The West hasn't been prepared. The Russians I met on this trip draw two conclusions from this. First, the West must supply weapons. Not just any weapons, but heavy ones, and it must continue to do so until Putin is no longer able to wage wars.

Second, the West will have to send money to Russia. Billions of euros and dollars. We need a kind of Marshall Plan for the time after Putin, so that my compatriots from Kaliningrad to Vladivostok realize that life is better without Putin. So that after Putin there are no more revanchists. As Sergey Smirnov told me in Vilnius: "This is a war of the retired and the rural poor."

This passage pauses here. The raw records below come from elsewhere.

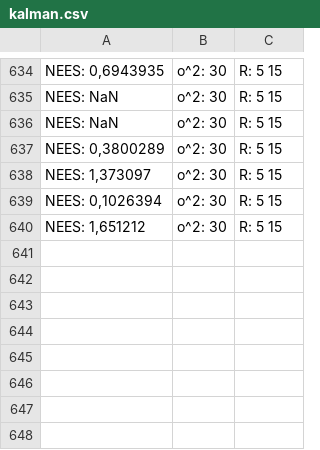
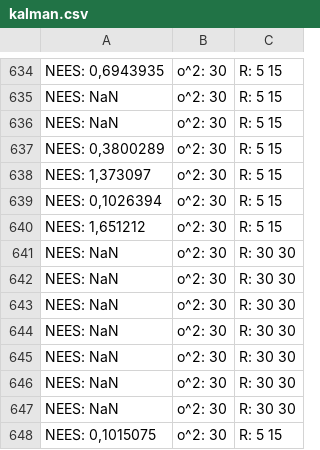
Before and after one commit to MirCore/Unity-Object-Detection-and-Localization-with-VR, a CSV file: Assets/Output/kalman.csv, drawn as a sheet; only a part is shown, gaps mark what is left out; the diff names each change by its address in the sheet, - before the commit and + after, or states it on an @@ line.

```diff
--- a/Assets/Output/kalman.csv
+++ b/Assets/Output/kalman.csv
+row 641: NEES: NaN | o^2: 30 | R: 30 30
+row 642: NEES: NaN | o^2: 30 | R: 30 30
+row 643: NEES: NaN | o^2: 30 | R: 30 30
+row 644: NEES: NaN | o^2: 30 | R: 30 30
+row 645: NEES: NaN | o^2: 30 | R: 30 30
+row 646: NEES: NaN | o^2: 30 | R: 30 30
+row 647: NEES: NaN | o^2: 30 | R: 30 30
+row 648: NEES: 0,1015075 | o^2: 30 | R: 5 15
```
Also changed, not shown: 41 other files.
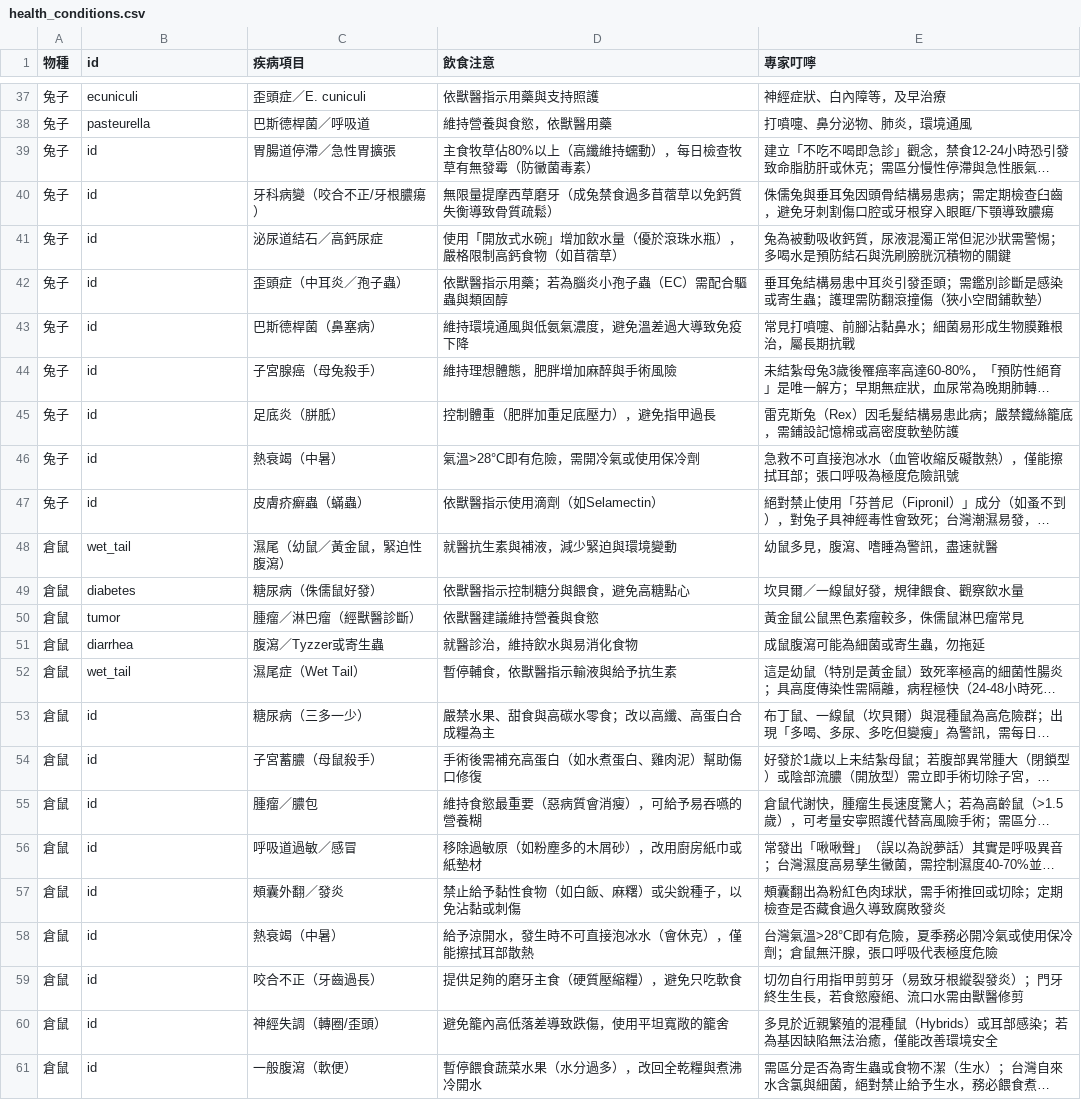
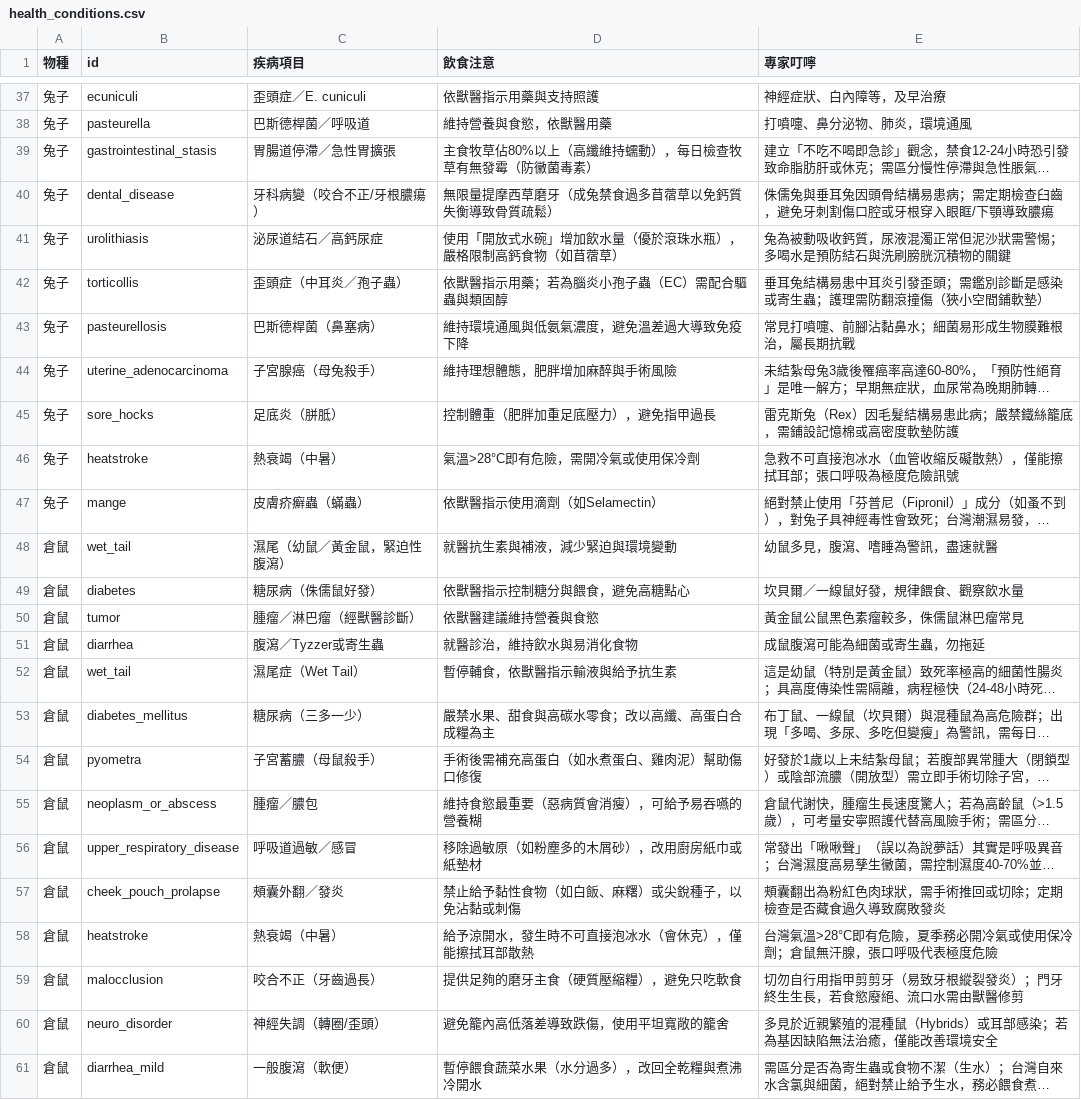
Before and after one commit to yichai-tw/yichai-tw.github.io, a CSV file: docs/health_conditions.csv, drawn as a sheet; only a part is shown, gaps mark what is left out; long unchanged cells end in …; the diff covers the shown part only; the diff names each change by its address in the sheet, - before the commit and + after, or states it on an @@ line.

```diff
--- a/docs/health_conditions.csv
+++ b/docs/health_conditions.csv
-B39 (id): id
+B39 (id): gastrointestinal_stasis
-B40 (id): id
+B40 (id): dental_disease
-B41 (id): id
+B41 (id): urolithiasis
-B42 (id): id
+B42 (id): torticollis
-B43 (id): id
+B43 (id): pasteurellosis
-B44 (id): id
+B44 (id): uterine_adenocarcinoma
-B45 (id): id
+B45 (id): sore_hocks
-B46 (id): id
+B46 (id): heatstroke
-B47 (id): id
+B47 (id): mange
-B53 (id): id
+B53 (id): diabetes_mellitus
-B54 (id): id
+B54 (id): pyometra
-B55 (id): id
+B55 (id): neoplasm_or_abscess
-B56 (id): id
+B56 (id): upper_respiratory_disease
-B57 (id): id
+B57 (id): cheek_pouch_prolapse
-B58 (id): id
+B58 (id): heatstroke
-B59 (id): id
+B59 (id): malocclusion
-B60 (id): id
+B60 (id): neuro_disorder
-B61 (id): id
+B61 (id): diarrhea_mild
```
Also changed, not shown: 13 edited cells elsewhere in this file, 13 other files.
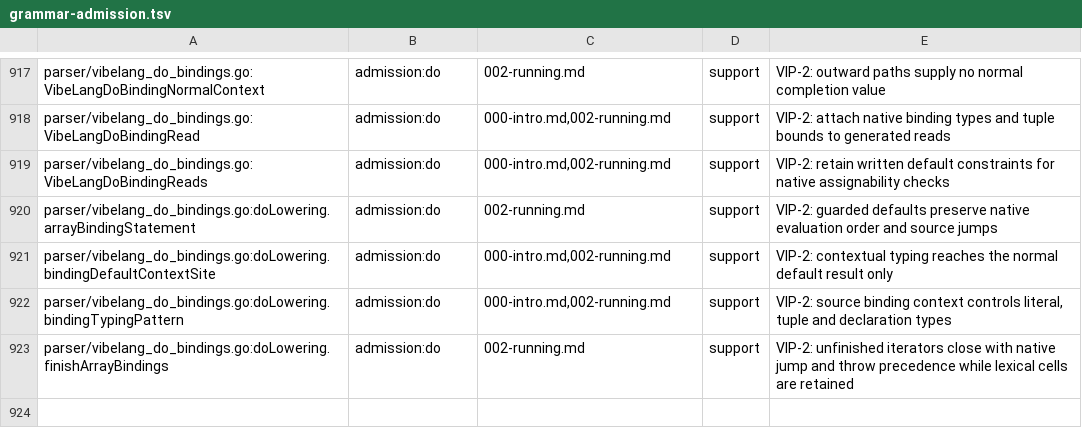
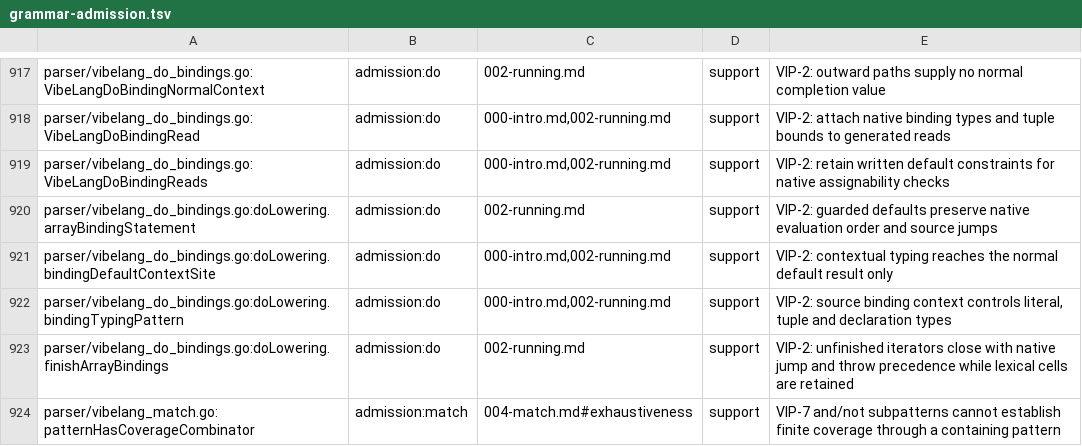
Before and after one commit to smithersai/vibelang, a TSV file: docs/design/registry/grammar-admission.tsv, drawn as a sheet; only a part is shown, gaps mark what is left out; the diff names each change by its address in the sheet, - before the commit and + after, or states it on an @@ line.

Commit message:
fix(match): exclude combinators from finite coverage
VIP-7 (004-match.md, Coverage) gives and/not no coverage, including
binding-only combinations and subpatterns. Project marked tests only for
the synthetic no-match query; retain ordinary arm/default narrowing and
is tests, and isolate the coverage flow cache.

Before: true and true plus false incorrectly discharges a boolean match.
After: EK4701 requires credited arms or an explicit default. The preserving
--fix rewrite keeps the implicit empty TypeError/Effect defect and adds no
result, error or environment type. Match-chain migration writes that
fallback before safe-fix validation. Update affected cases and docs.

Stock TypeScript 5.9.3 with Effect 4.1.0: conditional and/not twins with a
never remainder pass --strict --noEmit --skipLibCheck (exit 0). TS defines
ordinary narrowing, retained here; VIP-7 defines match coverage separately.

Validation: baseline regressions fail; focused Go tests and 61 keyed fuzz
inputs pass; eight compiler/runtime cases pass, including declaration
twins; a 30-second fuzz campaign passes; contextual Foldkit seeds pass.
Rebased focused checks, regeneration (183 kernel tests) and forms --write
pass. E2E passes. Full validation is not green; exact results are recorded
in the lane report. No existing call-form classification changed.

```diff
--- a/docs/design/registry/grammar-admission.tsv
+++ b/docs/design/registry/grammar-admission.tsv
+row 924: parser/vibelang_match.go:patternHasCoverageCombinator | admission:match | 004-match.md#exhaustiveness | support | VIP-7 and/not subpatterns cannot establish finite coverage through a containing pattern
```
Also changed, not shown: 50 other files.
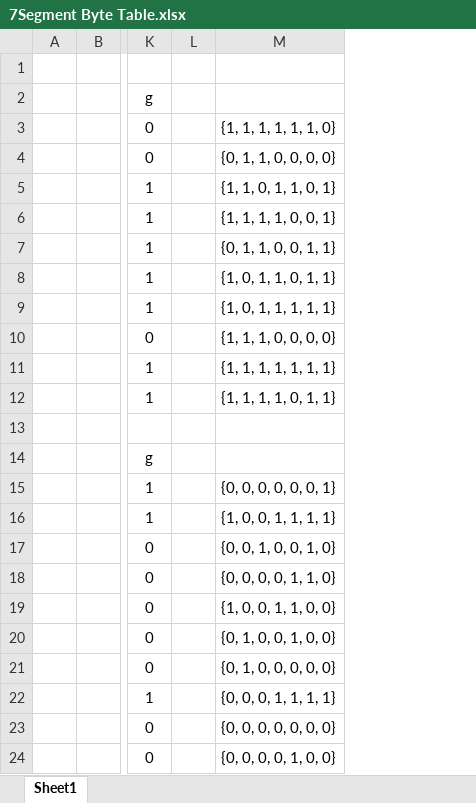
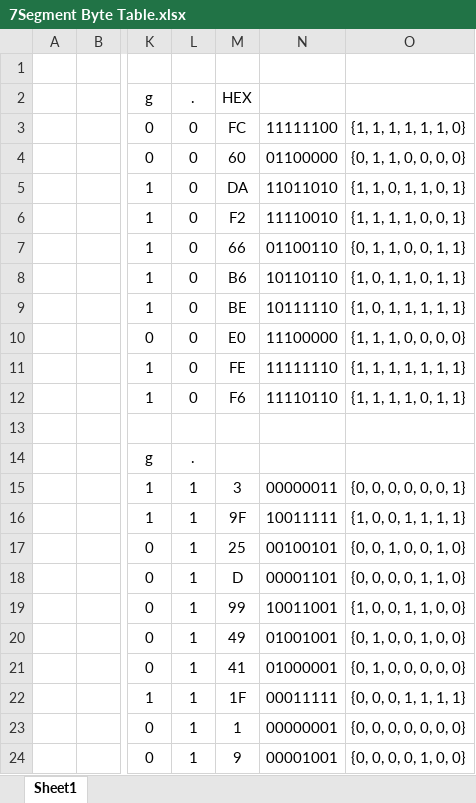
Before and after one commit to Happy-Mr-Jason/Arduino-Study, an Excel workbook: _Datasheets/7Segment Byte Table.xlsx, sheet Sheet1, drawn as a sheet; only a part is shown, gaps mark what is left out; values as stored, in another font and other column widths than the file's, no borders; charts and pictures not drawn; removed rows and columns are numbered as before the commit, all else as after; the diff names each change by its address in the sheet, - before the commit and + after, or states it on an @@ line.

```diff
--- a/_Datasheets/7Segment Byte Table.xlsx (sheet Sheet1)
+++ b/_Datasheets/7Segment Byte Table.xlsx (sheet Sheet1)
-column L, empty
+column L (.), rows 3-24: 0 | 0 | 0 | 0 | 0 | 0 | 0 | 0 | 0 | 0 |  | . | 1 | 1 | 1 | 1 | 1 | 1 | 1 | 1 | 1 | 1
+column M (HEX), rows 3-24: FC | 60 | DA | F2 | 66 | B6 | BE | E0 | FE | F6 |  |  | 3 | 9F | 25 | D | 99 | 49 | 41 | 1F | 1 | 9
+column N, rows 3-24: 11111100 | 01100000 | 11011010 | 11110010 | 01100110 | 10110110 | 10111110 | 11100000 | 11111110 | 11110110 |  |  | 00000011 | 10011111 | 00100101 | 00001101 | 10011001 | 01001001 | 01000001 | 00011111 | 00000001 | 00001001
```
Also changed, not shown: formulas that keep their value, 6 other files.
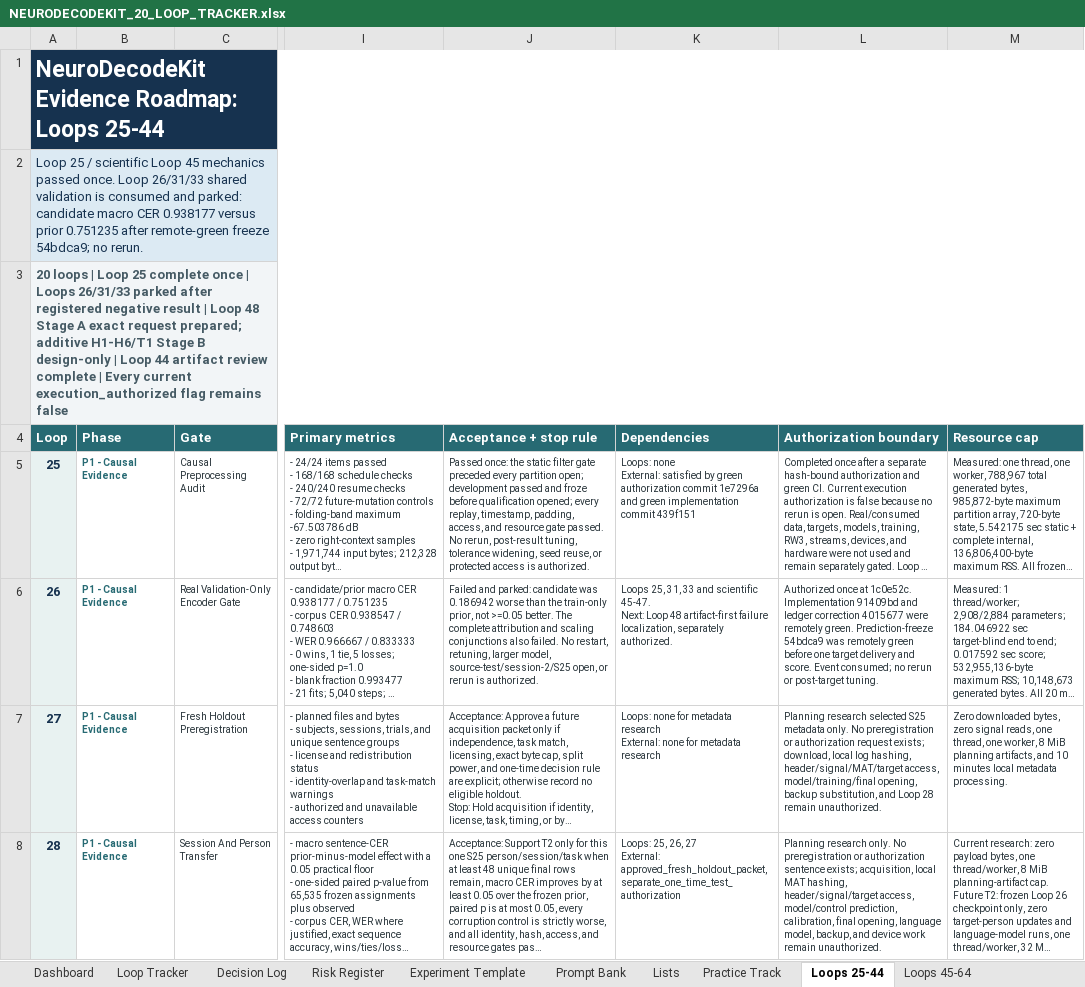
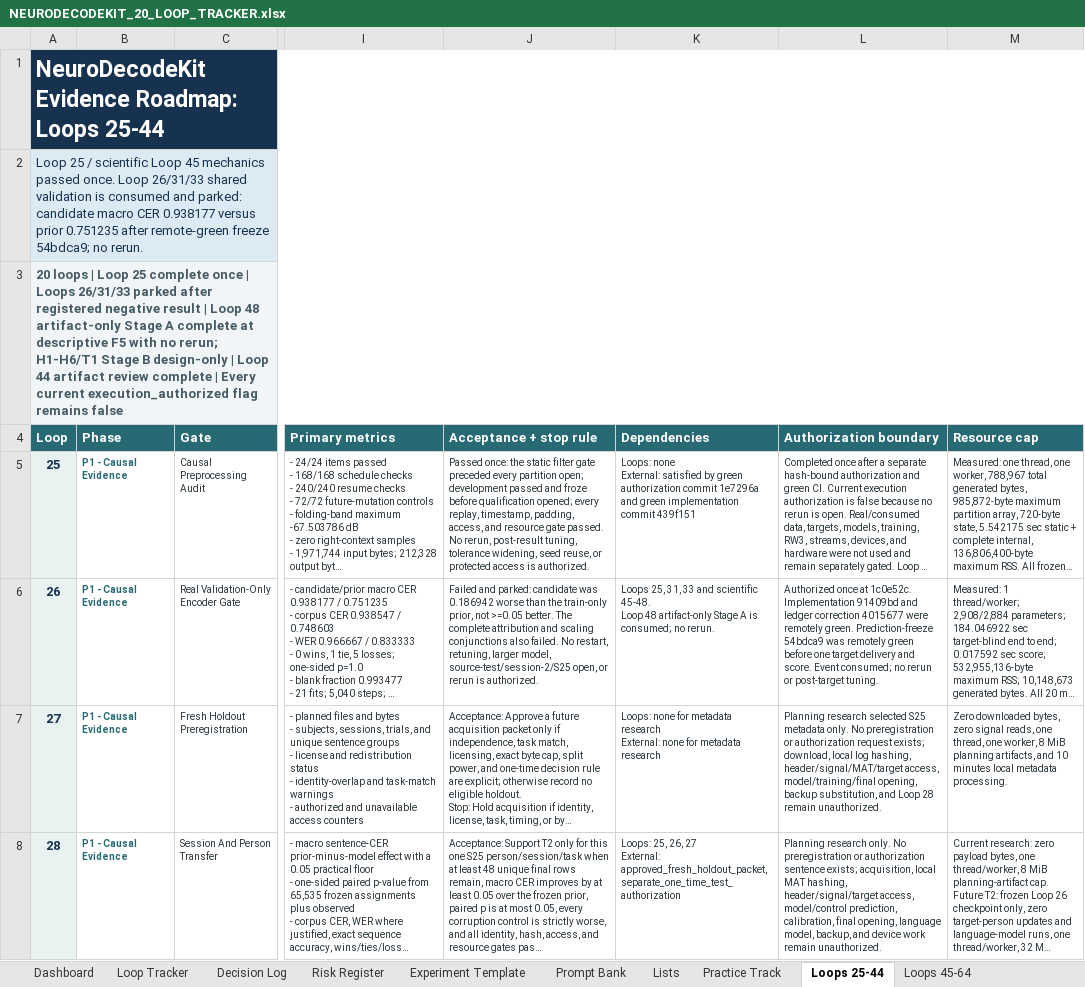
Before and after one commit to CheickDiakite-yikes/neurodecodekit, an Excel workbook: docs/NEURODECODEKIT_20_LOOP_TRACKER.xlsx, sheet Loops 25-44, drawn as a sheet; only a part is shown, gaps mark what is left out; long unchanged cells end in …; values as stored, in another font and other column widths than the file's, no borders; conditional formats and table styles not drawn; ↵ is a line break in a cell; the diff names each change by its address in the sheet, - before the commit and + after, or states it on an @@ line.

Commit message:
Close Loop 48 artifact-only Stage A

```diff
--- a/docs/NEURODECODEKIT_20_LOOP_TRACKER.xlsx (sheet Loops 25-44)
+++ b/docs/NEURODECODEKIT_20_LOOP_TRACKER.xlsx (sheet Loops 25-44)
-A3 (Loop): …Loop 48 Stage A exact request prepared; additive H1-H6/T1 Stage…
+A3 (Loop): …Loop 48 artifact-only Stage A complete at descriptive F5 with no rerun; H1-H6/T1 Stage…
-K6 (Dependencies): …and scientific 45-47. ↵ Next: Loop 48 artifact-first failure localization, separately authorized.
+K6 (Dependencies): …and scientific 45-48. ↵ Loop 48 artifact-only Stage A is consumed; no rerun.
```
Also changed, not shown: sheet Decision Log, sheet Loops 45-64, sheet Dashboard, charts or pictures, 15 other files.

This may come across like a call for help from the enemy trenches, but we Russians can't make it on our own.

The longer the war lasts, the more another certainty fades in my mind: That this is a war between Kyiv and Moscow, a conflict on the edge of Europe, a geostrategic legacy that NATO and the EU now have to deal with. I thought we were witnessing a belated disintegration of the Soviet Union, the last convulsions, especially in the mind of one man.

A man in the Kremlin, I thought, who was stuck in the 20th century, or perhaps in the 18th century, was a misunderstanding. Now, I think Putin, in his own way, fits perfectly with the times. In the same way that Donald Trump and Xi Jinping fit in with the times.

No, Ukraine is not about geostrategy. It's about definitions. Will we live in a world where black can mean white?

I don't know when I will be able to travel to Russia again. I don't know what the country will be like or the feelings I will have. I do know that I don't have a home. And that I have never missed it more than I do now.

Die Wiedergabe wurde unterbrochen.